Linking Veterinary Anatomy Curricula and Com-petencies to One Health
VBS Assistant Professor Roxanne Larsen recently published the paper, "Shared Curricula and Competencies in One Health and Health Professions Education," in Medical Science Educator, the official peer-reviewed journal of the International Association of Medical Science Educators. This is a commentary, which describes Dr. Larsen's involvement with medical and veterinary professional programs and her thoughts on the future of health professions education.
Dr. Larsen has been working to bring health professional students and educators together at the University of Minnesota and nationally through the American Association for Anatomists. She has presented on this topic at national conferences and at the University of Minnesota. This publication is a product of her time and effort at Duke University School of Medicine and the UMN College of Veterinary Medicine.
Globally, health professions education programs have similar course content and expectations for learners. One Health core competencies are shared by many health professions accreditation bodies. These competencies provide a framework which can guide professional programs in a world with emerging zoonotic diseases, a growing interface between humans and animals, and ongoing impacts from climate change. By focusing on shared outcomes, we can better prepare our learners for a more interdisciplinary practice of medicine and science. Fundamental courses, like gross anatomy, can be a uniting thread. A general overview of anatomy courses in medical and veterinary programs is provided.
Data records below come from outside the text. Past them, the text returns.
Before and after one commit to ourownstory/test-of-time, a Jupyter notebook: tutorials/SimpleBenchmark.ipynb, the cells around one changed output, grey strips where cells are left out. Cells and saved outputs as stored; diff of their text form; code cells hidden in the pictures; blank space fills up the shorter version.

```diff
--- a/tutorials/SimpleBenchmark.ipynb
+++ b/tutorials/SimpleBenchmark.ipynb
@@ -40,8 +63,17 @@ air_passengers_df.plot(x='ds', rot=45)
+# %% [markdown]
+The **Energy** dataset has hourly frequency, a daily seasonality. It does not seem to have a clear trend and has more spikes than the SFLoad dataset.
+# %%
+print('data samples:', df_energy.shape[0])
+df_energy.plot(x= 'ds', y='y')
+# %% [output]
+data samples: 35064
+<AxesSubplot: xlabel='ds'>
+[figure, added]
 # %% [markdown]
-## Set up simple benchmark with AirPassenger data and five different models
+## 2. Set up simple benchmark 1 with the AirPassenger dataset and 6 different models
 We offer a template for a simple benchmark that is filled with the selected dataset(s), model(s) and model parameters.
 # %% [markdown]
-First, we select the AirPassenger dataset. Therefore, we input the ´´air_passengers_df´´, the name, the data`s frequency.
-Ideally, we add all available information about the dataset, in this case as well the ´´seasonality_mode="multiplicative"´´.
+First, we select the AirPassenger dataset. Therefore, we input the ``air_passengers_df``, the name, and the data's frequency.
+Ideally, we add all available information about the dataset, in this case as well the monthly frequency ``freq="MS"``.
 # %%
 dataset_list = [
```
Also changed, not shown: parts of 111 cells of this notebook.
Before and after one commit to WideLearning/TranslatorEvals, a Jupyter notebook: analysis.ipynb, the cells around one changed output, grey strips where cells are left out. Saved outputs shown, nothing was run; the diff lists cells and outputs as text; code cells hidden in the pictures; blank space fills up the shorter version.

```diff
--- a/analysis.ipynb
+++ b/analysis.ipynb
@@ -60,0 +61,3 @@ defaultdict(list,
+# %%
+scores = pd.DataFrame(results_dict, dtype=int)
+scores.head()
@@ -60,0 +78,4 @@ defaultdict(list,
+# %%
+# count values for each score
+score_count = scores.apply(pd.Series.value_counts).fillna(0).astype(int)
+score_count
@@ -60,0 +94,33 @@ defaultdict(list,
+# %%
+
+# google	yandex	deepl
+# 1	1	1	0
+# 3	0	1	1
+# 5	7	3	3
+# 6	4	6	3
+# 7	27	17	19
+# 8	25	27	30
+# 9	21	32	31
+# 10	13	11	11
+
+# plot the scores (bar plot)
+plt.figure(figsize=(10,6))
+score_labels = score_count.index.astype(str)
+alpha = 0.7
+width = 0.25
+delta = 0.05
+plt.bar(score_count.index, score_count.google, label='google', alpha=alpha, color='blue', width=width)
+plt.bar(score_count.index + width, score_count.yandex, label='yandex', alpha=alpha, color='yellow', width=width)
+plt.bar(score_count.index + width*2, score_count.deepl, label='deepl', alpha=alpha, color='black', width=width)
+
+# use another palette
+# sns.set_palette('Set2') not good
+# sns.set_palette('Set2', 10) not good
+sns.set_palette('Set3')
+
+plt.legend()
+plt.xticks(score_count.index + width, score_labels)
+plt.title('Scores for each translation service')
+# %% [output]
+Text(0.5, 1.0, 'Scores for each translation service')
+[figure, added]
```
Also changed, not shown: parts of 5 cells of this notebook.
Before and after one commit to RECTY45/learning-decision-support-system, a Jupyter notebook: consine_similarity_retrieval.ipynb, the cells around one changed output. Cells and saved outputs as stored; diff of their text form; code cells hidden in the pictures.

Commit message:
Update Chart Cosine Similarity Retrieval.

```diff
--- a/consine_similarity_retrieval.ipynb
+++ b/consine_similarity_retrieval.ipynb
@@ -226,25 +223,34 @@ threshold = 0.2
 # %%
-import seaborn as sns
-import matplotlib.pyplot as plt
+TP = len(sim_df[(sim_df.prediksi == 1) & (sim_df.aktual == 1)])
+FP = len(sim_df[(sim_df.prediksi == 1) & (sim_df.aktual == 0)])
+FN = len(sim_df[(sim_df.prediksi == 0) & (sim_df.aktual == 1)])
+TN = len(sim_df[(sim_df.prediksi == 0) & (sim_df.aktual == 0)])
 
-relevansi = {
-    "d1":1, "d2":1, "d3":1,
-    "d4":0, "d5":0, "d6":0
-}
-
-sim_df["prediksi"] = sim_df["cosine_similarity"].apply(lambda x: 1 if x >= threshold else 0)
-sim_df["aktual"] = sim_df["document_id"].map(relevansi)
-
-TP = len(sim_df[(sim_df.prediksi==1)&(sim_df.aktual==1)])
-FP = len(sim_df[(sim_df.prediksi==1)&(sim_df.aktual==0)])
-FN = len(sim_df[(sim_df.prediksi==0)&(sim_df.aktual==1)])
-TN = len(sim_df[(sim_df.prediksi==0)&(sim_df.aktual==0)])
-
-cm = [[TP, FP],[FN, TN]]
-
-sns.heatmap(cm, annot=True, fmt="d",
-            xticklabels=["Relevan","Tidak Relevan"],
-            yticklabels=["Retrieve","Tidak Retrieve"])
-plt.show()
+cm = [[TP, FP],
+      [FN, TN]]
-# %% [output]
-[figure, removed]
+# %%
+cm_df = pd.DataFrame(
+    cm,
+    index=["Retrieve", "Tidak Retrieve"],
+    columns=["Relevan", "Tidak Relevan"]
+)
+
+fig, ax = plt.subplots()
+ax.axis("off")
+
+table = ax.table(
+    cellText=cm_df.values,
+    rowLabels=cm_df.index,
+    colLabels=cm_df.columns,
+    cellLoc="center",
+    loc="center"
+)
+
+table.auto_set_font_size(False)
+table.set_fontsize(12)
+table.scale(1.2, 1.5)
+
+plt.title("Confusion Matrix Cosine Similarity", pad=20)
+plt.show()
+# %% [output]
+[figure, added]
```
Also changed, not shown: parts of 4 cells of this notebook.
Exploring the connections among human, animal, and environmental health is a key component of One Health approach (e.g., One Health Initiative, One Health Commission) and should be incorporated into health professions education (HPE) programs and their curricula for all levels and fields of health professional learners. The One Health approach provides a framework of core competencies including domains such as management, communication and informatics, values and ethics, leadership, team and collaboration, roles and responsibilities, and systems thinking. These shared competencies are especially important in guiding our health professions curricula in a world with emerging zoonotic diseases, the growing interface between humans and animals, and the ongoing impacts from climate change.
There has been a historical connection to the One Health approach in science and medicine, which contributed to the birth and development of many basic science disciplines including anatomy, physiology, and immunology. The history of One Health begins as early as the time of the Egyptians and continued with several growth spurts in public health and comparative medicine. Eventually, the continued advances in medicine and technology allowed for more comparative and interventional methods to be employed